However, the bulk of Jacsó’s critique is levelled at Google Scholar’s inconsistent number of results for keyword searches, which are not at all relevant for the author and journal impact searches that most academics use Publish or Perish for. For these types of searches, the following caveats are important.
- Citation metrics are robust and insensitive to occasional errors: most of the metrics used in Publish or Perish are fairly robust and insensitive to occasional errors as they will not generally change the h-index or g-index and will only have a minor impact on the number of citations per paper. There is no doubt that Google Scholar’s automatic parsing occasionally provides us with nonsensical results. However, these errors do not appear to be as frequent or as important as implied by Jacsó’s articles. They also do not generally impact the results of author or journal queries much, if at all.
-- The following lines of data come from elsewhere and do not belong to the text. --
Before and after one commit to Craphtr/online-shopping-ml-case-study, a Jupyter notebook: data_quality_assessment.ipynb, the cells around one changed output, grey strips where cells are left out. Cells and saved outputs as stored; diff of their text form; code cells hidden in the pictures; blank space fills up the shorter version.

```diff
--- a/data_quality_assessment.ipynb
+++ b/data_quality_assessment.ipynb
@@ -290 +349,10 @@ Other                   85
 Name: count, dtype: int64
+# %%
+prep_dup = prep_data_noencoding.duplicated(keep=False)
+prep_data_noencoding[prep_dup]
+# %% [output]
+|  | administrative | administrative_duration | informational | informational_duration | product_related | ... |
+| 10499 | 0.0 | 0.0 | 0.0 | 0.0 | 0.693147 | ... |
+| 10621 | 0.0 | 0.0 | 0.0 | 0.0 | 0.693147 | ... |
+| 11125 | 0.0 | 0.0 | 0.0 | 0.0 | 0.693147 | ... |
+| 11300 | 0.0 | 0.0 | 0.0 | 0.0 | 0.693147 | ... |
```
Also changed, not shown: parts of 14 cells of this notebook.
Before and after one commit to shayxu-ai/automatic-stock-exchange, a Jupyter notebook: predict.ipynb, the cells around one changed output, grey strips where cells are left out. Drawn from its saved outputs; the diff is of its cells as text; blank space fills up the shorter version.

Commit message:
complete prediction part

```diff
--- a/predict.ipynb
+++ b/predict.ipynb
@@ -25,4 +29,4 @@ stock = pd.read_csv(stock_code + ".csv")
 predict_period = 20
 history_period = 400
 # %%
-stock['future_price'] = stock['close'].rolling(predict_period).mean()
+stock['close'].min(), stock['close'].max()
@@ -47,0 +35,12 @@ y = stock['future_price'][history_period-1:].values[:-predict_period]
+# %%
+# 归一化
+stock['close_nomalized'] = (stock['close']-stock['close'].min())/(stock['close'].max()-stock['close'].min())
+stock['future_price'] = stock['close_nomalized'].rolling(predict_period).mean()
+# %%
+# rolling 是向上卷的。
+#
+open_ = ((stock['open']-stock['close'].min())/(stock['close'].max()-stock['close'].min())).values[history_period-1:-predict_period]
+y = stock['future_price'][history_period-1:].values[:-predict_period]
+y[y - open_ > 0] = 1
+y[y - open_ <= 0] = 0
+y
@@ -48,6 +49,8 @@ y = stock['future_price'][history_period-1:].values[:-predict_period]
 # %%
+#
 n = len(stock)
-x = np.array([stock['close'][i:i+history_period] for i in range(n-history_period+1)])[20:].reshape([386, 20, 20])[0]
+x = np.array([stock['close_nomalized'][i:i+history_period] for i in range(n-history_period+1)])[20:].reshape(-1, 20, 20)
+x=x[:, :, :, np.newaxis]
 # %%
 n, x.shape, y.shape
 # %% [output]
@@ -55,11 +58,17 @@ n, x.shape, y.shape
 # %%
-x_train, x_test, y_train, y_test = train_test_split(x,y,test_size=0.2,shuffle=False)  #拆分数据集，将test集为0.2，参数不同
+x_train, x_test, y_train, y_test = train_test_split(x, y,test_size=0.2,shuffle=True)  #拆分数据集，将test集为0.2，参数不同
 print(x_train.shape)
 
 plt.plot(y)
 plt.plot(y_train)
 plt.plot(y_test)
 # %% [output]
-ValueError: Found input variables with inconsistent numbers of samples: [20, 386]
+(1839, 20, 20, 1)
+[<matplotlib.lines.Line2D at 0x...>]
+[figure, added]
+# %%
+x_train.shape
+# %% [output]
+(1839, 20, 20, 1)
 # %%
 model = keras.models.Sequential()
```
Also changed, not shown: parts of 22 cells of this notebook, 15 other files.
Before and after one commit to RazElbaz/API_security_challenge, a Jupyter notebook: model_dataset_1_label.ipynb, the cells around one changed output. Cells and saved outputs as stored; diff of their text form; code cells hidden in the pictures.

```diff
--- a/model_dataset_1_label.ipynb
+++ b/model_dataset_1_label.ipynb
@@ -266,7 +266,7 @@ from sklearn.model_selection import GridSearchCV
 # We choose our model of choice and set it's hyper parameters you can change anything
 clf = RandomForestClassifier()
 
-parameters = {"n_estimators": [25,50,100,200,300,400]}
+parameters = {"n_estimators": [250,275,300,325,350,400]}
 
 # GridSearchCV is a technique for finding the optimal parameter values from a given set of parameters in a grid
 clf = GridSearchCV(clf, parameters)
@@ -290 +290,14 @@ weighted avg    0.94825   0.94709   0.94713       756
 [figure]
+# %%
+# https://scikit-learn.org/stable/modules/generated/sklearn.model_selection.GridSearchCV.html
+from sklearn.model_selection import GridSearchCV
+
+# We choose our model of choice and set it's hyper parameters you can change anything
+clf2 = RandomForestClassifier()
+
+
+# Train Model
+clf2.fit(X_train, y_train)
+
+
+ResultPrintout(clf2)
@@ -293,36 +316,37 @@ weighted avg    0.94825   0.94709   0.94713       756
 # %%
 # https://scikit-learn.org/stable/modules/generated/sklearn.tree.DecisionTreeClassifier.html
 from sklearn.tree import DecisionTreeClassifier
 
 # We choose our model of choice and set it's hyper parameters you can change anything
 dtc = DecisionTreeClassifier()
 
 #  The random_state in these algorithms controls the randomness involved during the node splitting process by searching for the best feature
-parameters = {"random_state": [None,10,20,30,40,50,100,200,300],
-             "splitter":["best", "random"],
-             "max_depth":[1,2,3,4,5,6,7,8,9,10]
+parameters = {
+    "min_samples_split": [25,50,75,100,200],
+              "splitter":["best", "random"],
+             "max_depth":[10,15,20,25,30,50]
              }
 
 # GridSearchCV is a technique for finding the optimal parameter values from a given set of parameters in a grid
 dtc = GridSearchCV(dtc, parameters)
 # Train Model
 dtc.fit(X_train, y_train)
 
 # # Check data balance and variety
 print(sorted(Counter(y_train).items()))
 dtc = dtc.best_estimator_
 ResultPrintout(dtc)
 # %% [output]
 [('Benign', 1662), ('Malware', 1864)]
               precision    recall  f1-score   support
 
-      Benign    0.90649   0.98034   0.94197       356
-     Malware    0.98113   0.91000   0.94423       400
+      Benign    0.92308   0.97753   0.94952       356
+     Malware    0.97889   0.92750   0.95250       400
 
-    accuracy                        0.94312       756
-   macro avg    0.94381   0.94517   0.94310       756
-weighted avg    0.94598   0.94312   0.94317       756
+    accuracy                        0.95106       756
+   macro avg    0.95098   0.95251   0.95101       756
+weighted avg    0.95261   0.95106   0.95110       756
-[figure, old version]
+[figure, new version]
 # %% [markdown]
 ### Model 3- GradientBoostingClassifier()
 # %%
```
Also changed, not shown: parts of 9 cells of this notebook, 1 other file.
- Google Scholar parsing has improved significantly: Google Scholar has also significantly improved its parsing since the errors were pointed out to them. However, many academics are still referring to Jacsó’s 2006 articles as convincing arguments against any use of Google Scholar. I would argue this is inappropriate. As academics, we are only all too well aware that all of our research results include a certain error margin. We cannot expect citation data to be any different.
- Google Scholar errors are random rather than systematic: what is most important is that errors are random rather than systematic. I have no reason to believe that the Google Scholar errors identified in Jacsó’s articles are anything else than random. Hence they will not normally advantage or disadvantage individual academics or journals.
- ISI and Scopus have systematic errors of coverage: in contrast, commercial databases such as ISI and Scopus have systematic errors as they do not include many journals in the social sciences and humanities, nor have good coverage of conferences proceedings, books or book chapters. Therefore, although it is always a good idea to use multiple data sources, rejecting Google Scholar out of hand because of presumed parsing errors is not rational. Nor is presuming ISI is error-free simply because it charges high subscription fees.
As I have argued in the past, Google Scholar and Publish or Perish have democratised citation analysis. Rather than leaving it in the hands of those with access to commercial databases with high subscription fees, anyone with a computer and internet access can now run their own analyses. If you’d like to know more about this, have a look at this presentation.
This blog post originally appeared on the author’s personal website and is republished here with permission. Copyright © 2017 Anne-Wil Harzing.
Note: This article gives the views of the author, and not the position of the LSE Impact Blog, nor of the London School of Economics. Please review our comments policy if you have any concerns on posting a comment below.